:: Task to complete ::
Repeat every record exactly, but keep images out of the copy.

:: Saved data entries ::
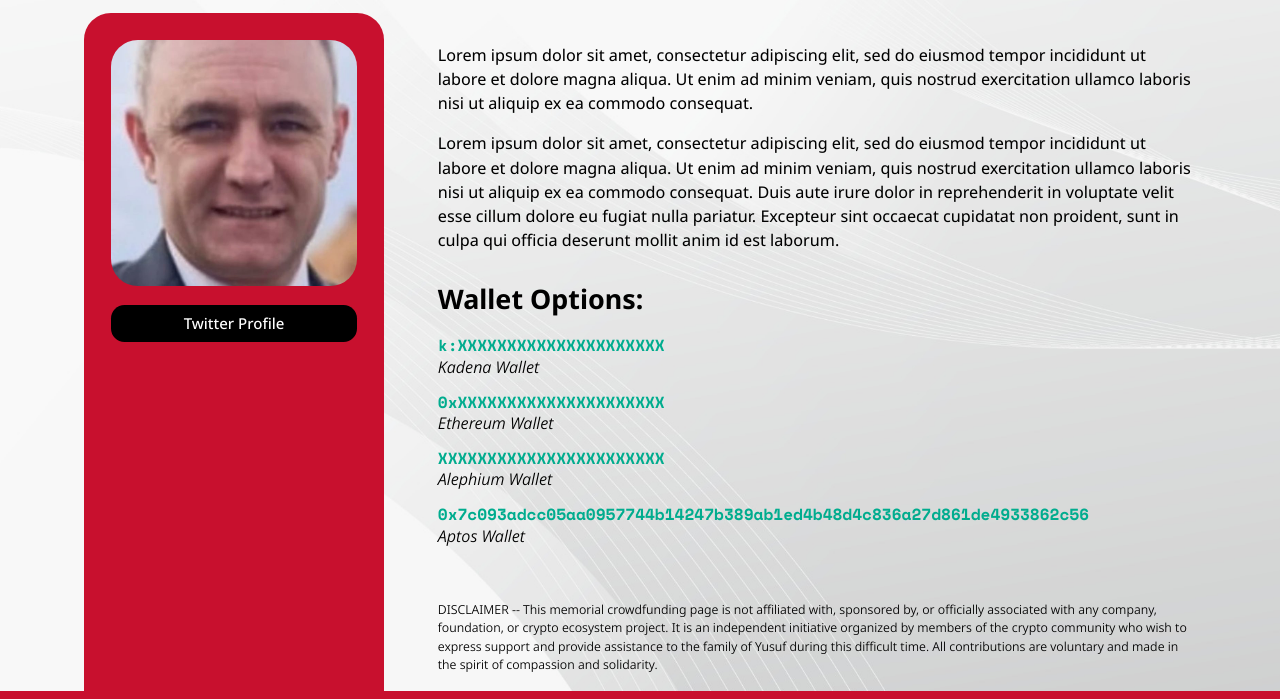
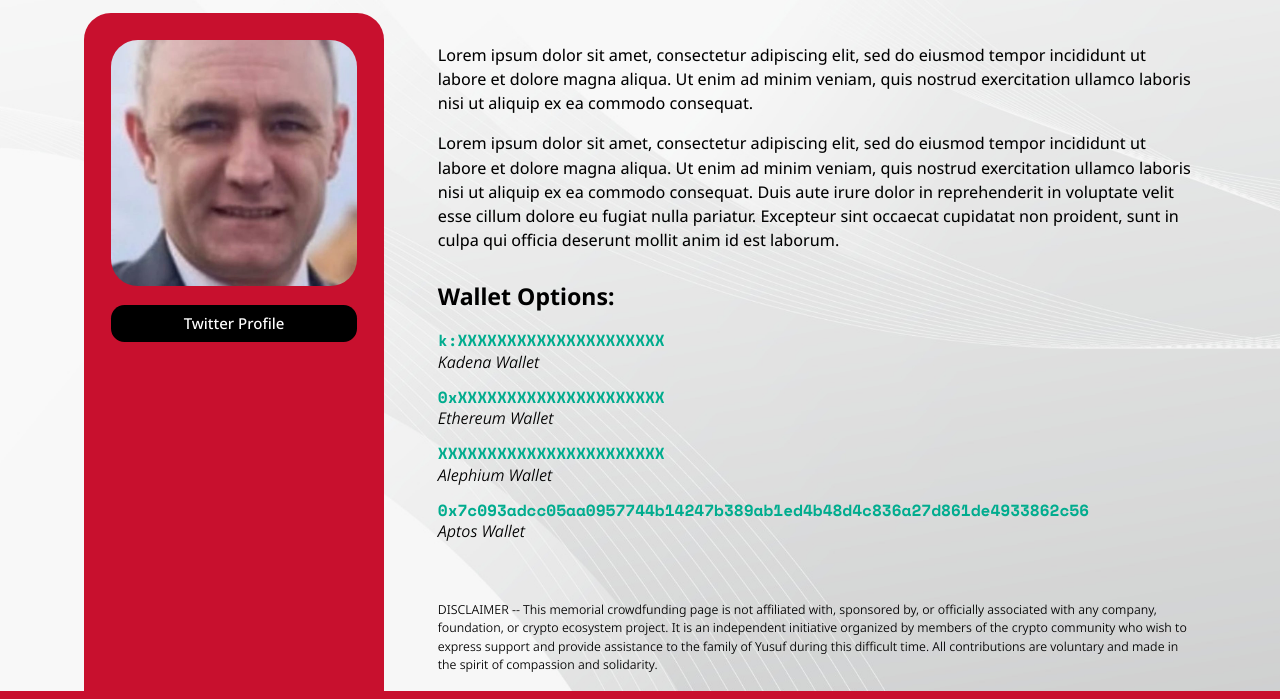
Before and after one commit to CarlParkerWeb3/yusuf, a plain HTML site: page index.html in a window 1280 px wide. Shown: the part 101-800 px from the top of the page. Drawn offline with nearby package versions, Linux system fonts and the light colour scheme.

Commit message:
resize h2

```diff
--- a/assets/css/style.css
+++ b/assets/css/style.css
@@ -76,7 +76,7 @@ h1, h2, h3, h4, h5, h6 {
 
 h1 { font-size: 3.5rem; color: var(--cpar-tertiary); font-weight: 800; }
 
-h2 { font-size: 2.5rem; margin: 2.75rem 0 2rem; }
+h2 { font-size: 2.15rem; margin: 2.75rem 0 2rem; }
 
 h3 { font-size: 2.5rem; }
 
```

:: The answer ::
Before and after one commit to CarlParkerWeb3/yusuf, a plain HTML site: page index.html in a window 1280 px wide. Shown: the part 101-800 px from the top of the page. Drawn offline with nearby package versions, Linux system fonts and the light colour scheme.

Commit message:
resize h2

```diff
--- a/assets/css/style.css
+++ b/assets/css/style.css
@@ -76,7 +76,7 @@ h1, h2, h3, h4, h5, h6 {
 
 h1 { font-size: 3.5rem; color: var(--cpar-tertiary); font-weight: 800; }
 
-h2 { font-size: 2.5rem; margin: 2.75rem 0 2rem; }
+h2 { font-size: 2.15rem; margin: 2.75rem 0 2rem; }
 
 h3 { font-size: 2.5rem; }
 
```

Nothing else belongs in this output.